Figure 2: IL-23, and not IL-12, is required for the induction of EAE.
Figure 3: TH1 cells are induced in p19-/- but not p35-/- mice.
Figure 4: TH1 cells and inflammatory macrophages enter the CNS of MOG-immunized p19-/- mice but fail to induce EAE.

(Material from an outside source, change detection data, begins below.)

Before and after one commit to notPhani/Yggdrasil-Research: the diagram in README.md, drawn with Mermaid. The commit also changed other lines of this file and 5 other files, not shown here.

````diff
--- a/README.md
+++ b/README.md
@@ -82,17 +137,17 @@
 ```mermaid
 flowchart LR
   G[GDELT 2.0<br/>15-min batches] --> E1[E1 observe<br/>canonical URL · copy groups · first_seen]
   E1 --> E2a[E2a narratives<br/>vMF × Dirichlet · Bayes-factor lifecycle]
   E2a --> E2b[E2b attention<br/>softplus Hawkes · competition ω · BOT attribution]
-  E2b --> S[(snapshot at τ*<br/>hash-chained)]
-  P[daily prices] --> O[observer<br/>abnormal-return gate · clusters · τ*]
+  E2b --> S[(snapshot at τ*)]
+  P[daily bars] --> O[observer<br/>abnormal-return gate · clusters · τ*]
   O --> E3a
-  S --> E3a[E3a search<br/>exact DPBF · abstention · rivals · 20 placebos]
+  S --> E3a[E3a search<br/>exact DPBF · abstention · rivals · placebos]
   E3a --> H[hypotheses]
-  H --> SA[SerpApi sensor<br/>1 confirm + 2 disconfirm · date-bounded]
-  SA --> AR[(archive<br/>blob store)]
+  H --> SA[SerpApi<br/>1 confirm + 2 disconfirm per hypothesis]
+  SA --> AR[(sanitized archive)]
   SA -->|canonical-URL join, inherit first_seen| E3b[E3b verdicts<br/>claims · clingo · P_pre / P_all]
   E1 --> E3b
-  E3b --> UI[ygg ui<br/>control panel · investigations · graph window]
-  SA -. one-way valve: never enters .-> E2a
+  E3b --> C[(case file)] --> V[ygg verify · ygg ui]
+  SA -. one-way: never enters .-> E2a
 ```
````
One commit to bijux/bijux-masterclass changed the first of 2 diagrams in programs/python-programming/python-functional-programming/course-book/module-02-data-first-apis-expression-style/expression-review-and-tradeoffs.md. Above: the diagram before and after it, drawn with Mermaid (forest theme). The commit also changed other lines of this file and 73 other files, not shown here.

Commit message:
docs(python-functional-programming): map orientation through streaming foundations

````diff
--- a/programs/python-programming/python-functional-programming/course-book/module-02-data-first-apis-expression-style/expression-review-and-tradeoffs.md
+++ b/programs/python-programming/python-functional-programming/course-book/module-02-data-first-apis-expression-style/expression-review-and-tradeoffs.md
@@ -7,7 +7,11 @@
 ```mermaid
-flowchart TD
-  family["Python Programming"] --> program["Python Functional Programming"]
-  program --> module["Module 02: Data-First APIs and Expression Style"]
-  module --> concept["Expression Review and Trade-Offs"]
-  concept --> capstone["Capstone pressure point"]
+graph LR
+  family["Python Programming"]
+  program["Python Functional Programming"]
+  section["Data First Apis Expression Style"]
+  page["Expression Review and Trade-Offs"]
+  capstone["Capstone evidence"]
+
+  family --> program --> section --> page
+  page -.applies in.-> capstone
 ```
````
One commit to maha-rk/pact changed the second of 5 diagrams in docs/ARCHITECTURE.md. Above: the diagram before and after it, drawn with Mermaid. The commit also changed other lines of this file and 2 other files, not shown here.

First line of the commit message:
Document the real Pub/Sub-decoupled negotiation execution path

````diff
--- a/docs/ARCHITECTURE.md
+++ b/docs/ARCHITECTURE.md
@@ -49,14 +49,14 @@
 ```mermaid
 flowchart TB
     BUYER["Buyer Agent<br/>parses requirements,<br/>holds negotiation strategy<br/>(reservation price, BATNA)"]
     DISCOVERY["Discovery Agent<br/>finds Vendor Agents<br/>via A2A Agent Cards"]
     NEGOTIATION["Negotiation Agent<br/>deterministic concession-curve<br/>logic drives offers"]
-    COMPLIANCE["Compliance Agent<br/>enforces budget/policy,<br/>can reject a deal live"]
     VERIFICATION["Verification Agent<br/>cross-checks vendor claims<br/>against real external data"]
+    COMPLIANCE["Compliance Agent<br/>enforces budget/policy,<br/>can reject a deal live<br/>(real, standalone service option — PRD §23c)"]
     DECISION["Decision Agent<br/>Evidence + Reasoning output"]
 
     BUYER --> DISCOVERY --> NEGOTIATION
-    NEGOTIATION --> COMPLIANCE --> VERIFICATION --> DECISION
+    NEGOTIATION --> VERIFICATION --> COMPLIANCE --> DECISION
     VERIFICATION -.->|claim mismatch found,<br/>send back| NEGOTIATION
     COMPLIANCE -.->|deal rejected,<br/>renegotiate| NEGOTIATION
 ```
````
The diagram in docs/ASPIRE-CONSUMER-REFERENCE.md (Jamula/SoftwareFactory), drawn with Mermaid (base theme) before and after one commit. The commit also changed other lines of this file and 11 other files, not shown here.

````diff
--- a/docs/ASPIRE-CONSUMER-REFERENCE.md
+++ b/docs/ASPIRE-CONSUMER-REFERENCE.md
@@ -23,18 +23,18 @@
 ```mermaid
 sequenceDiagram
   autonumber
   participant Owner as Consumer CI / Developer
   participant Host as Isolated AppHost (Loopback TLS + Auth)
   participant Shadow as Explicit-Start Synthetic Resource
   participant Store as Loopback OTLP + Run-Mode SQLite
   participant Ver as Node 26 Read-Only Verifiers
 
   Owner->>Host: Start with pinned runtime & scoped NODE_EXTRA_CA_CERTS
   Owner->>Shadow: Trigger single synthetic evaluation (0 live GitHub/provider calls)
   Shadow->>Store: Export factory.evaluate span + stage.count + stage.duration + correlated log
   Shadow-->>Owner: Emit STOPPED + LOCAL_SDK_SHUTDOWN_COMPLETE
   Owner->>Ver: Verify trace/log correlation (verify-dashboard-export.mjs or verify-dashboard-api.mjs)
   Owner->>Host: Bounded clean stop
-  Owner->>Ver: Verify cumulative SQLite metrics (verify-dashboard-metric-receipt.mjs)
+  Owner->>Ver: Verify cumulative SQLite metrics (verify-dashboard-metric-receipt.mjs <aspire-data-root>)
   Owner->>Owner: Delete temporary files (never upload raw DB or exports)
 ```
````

Figure 5: IL-23, and not IL-12, induces IL-1β and TNF mRNA expression in macrophages.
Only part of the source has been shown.